This is also known as the hill-climbing method as it adjusts based on the rise of the curve of power. It is easy to implement and is the most common method used. Essentially, it does small tests to see how certain voltages change the power until the right level is found. 

The efficiency still isn’t always maximized, due to the oscillation around the correct power, instead of focusing on it. 


What are the different types of maximum power point tracking algorithms?

The most common ones are Perturb and Observe (P&O), Incremental Conductance (INC), consistent voltage, constant current, and parasitic capacitance.

What are the tradeoffs associated with different maximum power point tracking algorithms?

Usually, the tradeoffs are efficiency and power vs hardware and cost. MPPT controllers that are more accurate need constant adjustments, which takes power, computations, and a sophisticated system. This is expensive and usually requires more upgrades. Additionally, the more efficient systems can be erratic due to constantly changing conditions sometimes. 

How does the maximum power point tracking algorithm affect the overall system performance?

The better and adjustment-heavy the algorithm, the more efficient a system you get. This means you get more power from the same system. 

What are the design considerations for maximum power point tracking?
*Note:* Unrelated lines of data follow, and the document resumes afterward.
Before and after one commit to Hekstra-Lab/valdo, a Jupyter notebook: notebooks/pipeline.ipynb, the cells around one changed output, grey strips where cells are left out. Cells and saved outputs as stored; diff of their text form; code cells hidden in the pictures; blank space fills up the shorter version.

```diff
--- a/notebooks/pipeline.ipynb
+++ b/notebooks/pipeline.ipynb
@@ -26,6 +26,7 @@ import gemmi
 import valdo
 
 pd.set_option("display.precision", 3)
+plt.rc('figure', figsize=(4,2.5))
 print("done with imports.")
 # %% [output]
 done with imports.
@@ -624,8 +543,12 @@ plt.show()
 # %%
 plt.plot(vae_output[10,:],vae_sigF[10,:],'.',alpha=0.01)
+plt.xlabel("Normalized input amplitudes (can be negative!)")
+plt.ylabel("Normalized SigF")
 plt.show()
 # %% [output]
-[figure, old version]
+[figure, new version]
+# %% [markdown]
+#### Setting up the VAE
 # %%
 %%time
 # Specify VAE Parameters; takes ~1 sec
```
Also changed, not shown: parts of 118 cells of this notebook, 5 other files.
The design considerations are usually based on efficiency and being able to get more power from the same system, rather than having to install more panels. Cost is also considered, which is why there are many options available.